NEW YORK (Reuters Health) - Exercise during pregnancy, while healthy for both mother and baby, has only a minor impact on an infant's birth weight, suggest findings from a large study from Norway.

On the other hand, the findings confirm a strong association between being heavy prior to becoming pregnant and having a heavier baby, Caroline Fleten of the Norwegian Institute of Public Health in Oslo, and colleagues report.

Fleten and colleagues evaluated associations between exercise during pregnancy, prepregnancy weight and the baby's weight at birth for 43,705 women aged 15 to 49 years old and pregnant with a single fetus.

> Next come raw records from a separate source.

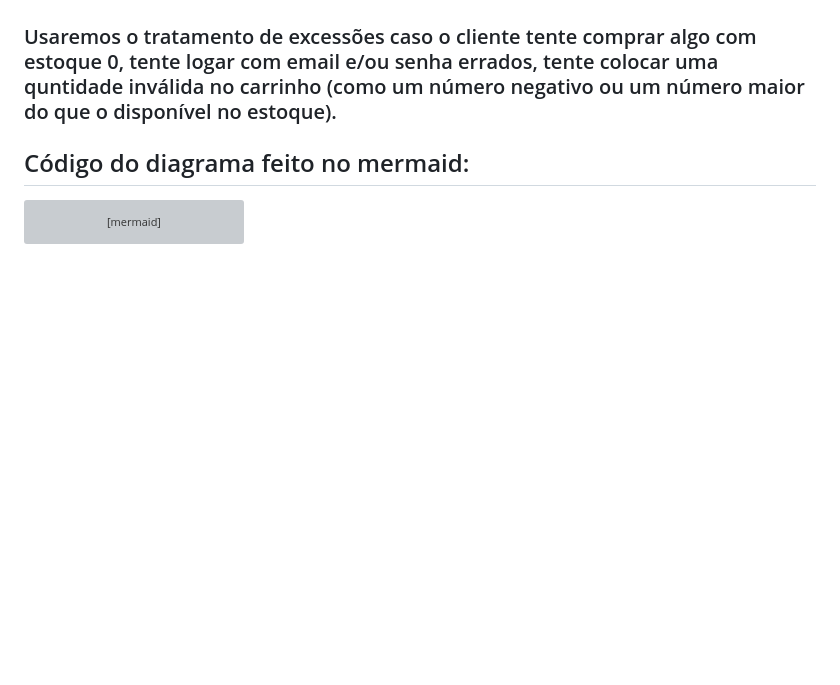
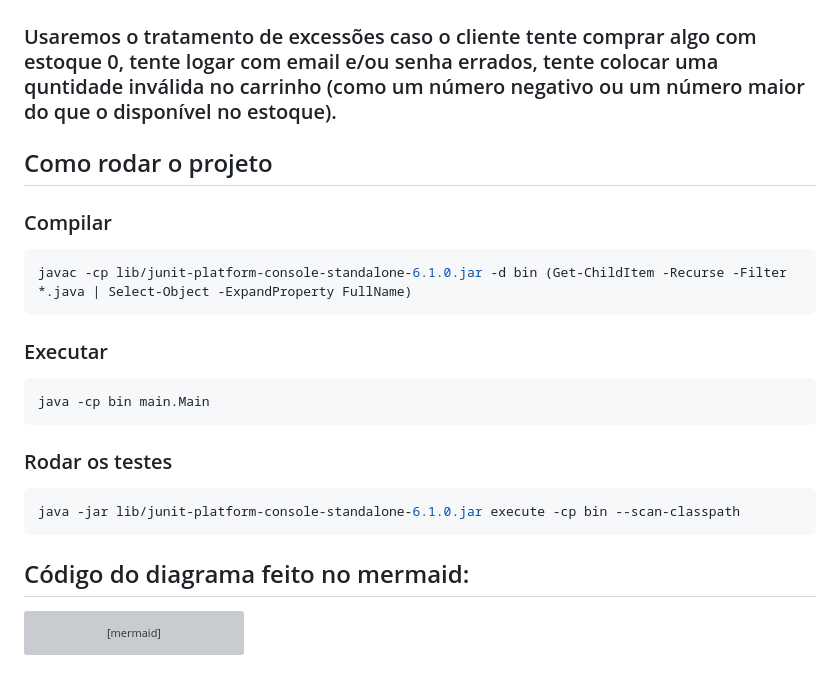
Before and after one commit to Davila444/Trabalho-de-POO, a Markdown page: main/README.md, the part around the change. Drawn GitHub-style; blank space fills up the shorter version; grey boxes are pictures that could not be loaded.

Commit message:
adicionando o "como rodar o projeto"
Added instructions for compiling, executing, and testing the project.

````diff
--- a/main/README.md
+++ b/main/README.md
@@ -49,6 +49,23 @@
 
 ## Tratamento de excessões
 ### Usaremos o tratamento de excessões caso o cliente tente comprar algo com estoque 0, tente logar com email e/ou senha errados, tente colocar uma quntidade inválida no carrinho (como um número negativo ou um número maior do que o disponível no estoque).
+
+## Como rodar o projeto
+
+### Compilar
+```bash
+javac -cp lib/junit-platform-console-standalone-6.1.0.jar -d bin (Get-ChildItem -Recurse -Filter *.java | Select-Object -ExpandProperty FullName)
+```
+
+### Executar
+```bash
+java -cp bin main.Main
+```
+
+### Rodar os testes
+```bash
+java -jar lib/junit-platform-console-standalone-6.1.0.jar execute -cp bin --scan-classpath
+```
 
 ## Código do diagrama feito no mermaid:
 
````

They determined body mass index (BMI), a standard measure of how fat or thin a person is. On average, prepregnancy BMI of the women in the study was 24. For reference, a BMI of 25 or higher is considered overweight, while a BMI of 30 or higher is considered obese.

Fleten's team found that each single unit increase in mothers' prepregnancy BMI was associated with about 20 grams (0.70 ounces) heavier weight at birth. As an example, an increase in BMI of 5 units -- 29 versus 24 for example -- would result in a birth weight increase of 103 grams (3.63 ounces).

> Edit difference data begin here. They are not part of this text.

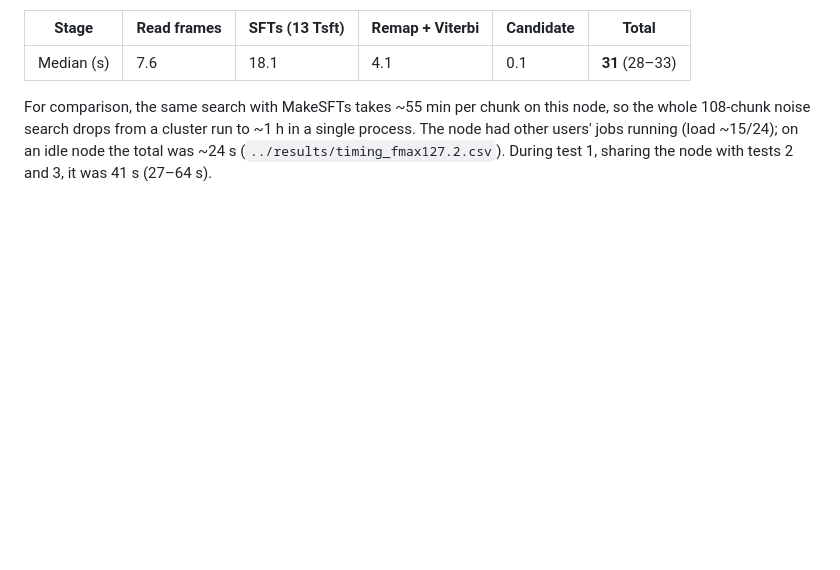
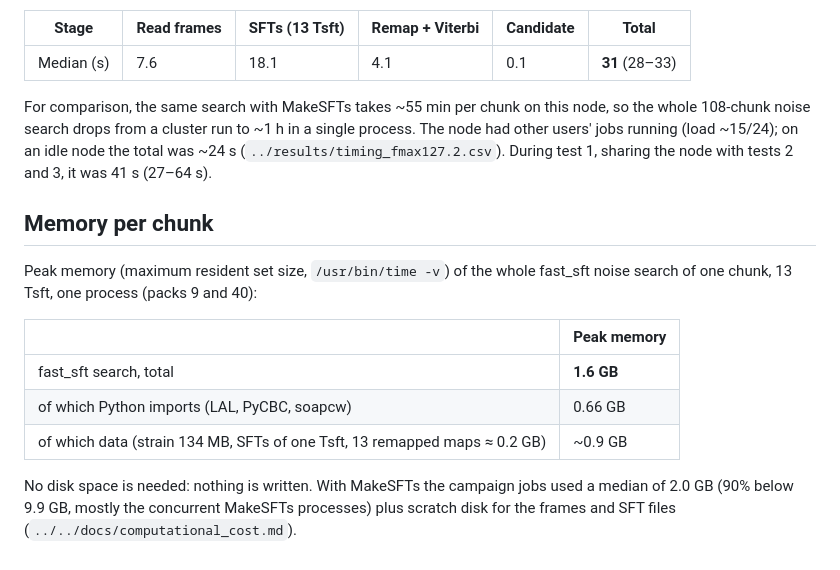
Before and after one commit to raulrgdg/viterbi_search-method_PBHs, a Markdown page: sft-gen-fast/comparison/README.md, the part around the change. GitHub-like rendering; blank space fills up the shorter version.

Commit message:
Add memory per chunk of the fast noise search

```diff
--- a/sft-gen-fast/comparison/README.md
+++ b/sft-gen-fast/comparison/README.md
@@ -56,3 +56,19 @@ node, so the whole 108-chunk noise search drops from a cluster run to ~1 h in a
 single process. The node had other users' jobs running (load ~15/24); on an
 idle node the total was ~24 s (`../results/timing_fmax127.2.csv`). During
 test 1, sharing the node with tests 2 and 3, it was 41 s (27–64 s).
+
+## Memory per chunk
+
+Peak memory (maximum resident set size, `/usr/bin/time -v`) of the whole
+fast_sft noise search of one chunk, 13 Tsft, one process (packs 9 and 40):
+
+| | Peak memory |
+|---|---|
+| fast_sft search, total | **1.6 GB** |
+| of which Python imports (LAL, PyCBC, soapcw) | 0.66 GB |
+| of which data (strain 134 MB, SFTs of one Tsft, 13 remapped maps ≈ 0.2 GB) | ~0.9 GB |
+
+No disk space is needed: nothing is written. With MakeSFTs the campaign jobs
+used a median of 2.0 GB (90% below 9.9 GB, mostly the concurrent MakeSFTs
+processes) plus scratch disk for the frames and SFT files
+(`../../docs/computational_cost.md`).
```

The women reported brisk walking, jogging, bicycling, aerobics, fitness or weight training, or other physical activities an average of 6 times a month during the first 17 weeks of pregnancy and then 4 times a month until week 30.

The average weight of infants at birth was 3,677 grams (about 8 pounds) and, according to the investigators, exercise during pregnancy had no significant effect on birth weight.

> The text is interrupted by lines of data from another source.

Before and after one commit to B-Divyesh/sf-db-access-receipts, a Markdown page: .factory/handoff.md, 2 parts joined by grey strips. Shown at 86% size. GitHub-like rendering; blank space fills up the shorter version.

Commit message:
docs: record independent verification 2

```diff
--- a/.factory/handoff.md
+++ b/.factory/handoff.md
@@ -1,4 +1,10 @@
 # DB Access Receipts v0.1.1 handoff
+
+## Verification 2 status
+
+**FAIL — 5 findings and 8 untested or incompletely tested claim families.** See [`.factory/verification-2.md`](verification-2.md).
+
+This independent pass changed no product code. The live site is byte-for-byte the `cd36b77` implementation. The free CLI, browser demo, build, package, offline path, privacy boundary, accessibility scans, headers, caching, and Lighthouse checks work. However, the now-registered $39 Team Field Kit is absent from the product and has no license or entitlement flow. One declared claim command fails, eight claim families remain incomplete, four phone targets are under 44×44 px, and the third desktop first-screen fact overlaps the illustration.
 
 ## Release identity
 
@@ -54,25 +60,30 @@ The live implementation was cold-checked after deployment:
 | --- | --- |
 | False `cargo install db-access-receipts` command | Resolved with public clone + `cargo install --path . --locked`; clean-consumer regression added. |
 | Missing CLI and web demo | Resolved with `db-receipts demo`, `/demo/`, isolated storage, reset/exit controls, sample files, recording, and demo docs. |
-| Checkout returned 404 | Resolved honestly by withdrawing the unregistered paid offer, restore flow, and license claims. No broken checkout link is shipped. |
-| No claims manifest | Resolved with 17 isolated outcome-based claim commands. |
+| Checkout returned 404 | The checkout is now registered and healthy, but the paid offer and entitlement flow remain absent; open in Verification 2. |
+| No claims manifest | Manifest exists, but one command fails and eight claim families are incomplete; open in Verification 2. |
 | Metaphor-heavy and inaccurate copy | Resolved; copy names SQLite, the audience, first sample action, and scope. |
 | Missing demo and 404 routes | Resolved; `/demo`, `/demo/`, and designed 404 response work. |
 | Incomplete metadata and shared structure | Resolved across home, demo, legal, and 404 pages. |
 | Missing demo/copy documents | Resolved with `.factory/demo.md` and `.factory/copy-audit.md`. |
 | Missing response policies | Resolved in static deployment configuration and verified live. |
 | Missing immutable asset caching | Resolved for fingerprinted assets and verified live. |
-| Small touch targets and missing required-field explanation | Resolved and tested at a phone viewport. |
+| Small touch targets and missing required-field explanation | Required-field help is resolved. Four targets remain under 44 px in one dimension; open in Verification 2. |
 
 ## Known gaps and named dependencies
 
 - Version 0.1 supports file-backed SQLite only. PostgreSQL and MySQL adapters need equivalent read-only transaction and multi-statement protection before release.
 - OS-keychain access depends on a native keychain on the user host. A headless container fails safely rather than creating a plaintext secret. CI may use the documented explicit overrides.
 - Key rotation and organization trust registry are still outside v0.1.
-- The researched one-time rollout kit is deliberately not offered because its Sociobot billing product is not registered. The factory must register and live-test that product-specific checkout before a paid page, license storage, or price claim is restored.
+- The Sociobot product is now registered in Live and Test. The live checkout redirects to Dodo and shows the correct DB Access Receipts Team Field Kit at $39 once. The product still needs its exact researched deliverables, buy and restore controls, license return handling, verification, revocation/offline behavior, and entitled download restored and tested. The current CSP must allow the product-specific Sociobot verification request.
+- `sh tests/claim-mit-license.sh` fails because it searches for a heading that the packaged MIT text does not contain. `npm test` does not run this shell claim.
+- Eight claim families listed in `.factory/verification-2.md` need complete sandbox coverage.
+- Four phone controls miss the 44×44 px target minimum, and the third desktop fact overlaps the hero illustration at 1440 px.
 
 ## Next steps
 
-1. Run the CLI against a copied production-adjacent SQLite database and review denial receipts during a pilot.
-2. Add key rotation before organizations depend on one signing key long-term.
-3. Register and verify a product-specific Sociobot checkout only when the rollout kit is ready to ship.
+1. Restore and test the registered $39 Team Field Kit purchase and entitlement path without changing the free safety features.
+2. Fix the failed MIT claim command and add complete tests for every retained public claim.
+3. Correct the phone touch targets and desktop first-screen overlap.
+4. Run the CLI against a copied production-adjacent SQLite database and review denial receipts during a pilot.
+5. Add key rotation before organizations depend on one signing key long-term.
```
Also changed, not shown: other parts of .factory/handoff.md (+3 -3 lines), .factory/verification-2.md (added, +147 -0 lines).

"Exercise during pregnancy cannot be used as a means of 'normalizing' birth weight," Fleten commented in an email to Reuters Health.

She and her colleagues suggest that health care professionals focus on preventing or treating overweight and obesity in women of childbearing age, which would reduce the risk of giving birth to a baby weighing too much.

SOURCE: Obstetrics and Gynecology, February 2010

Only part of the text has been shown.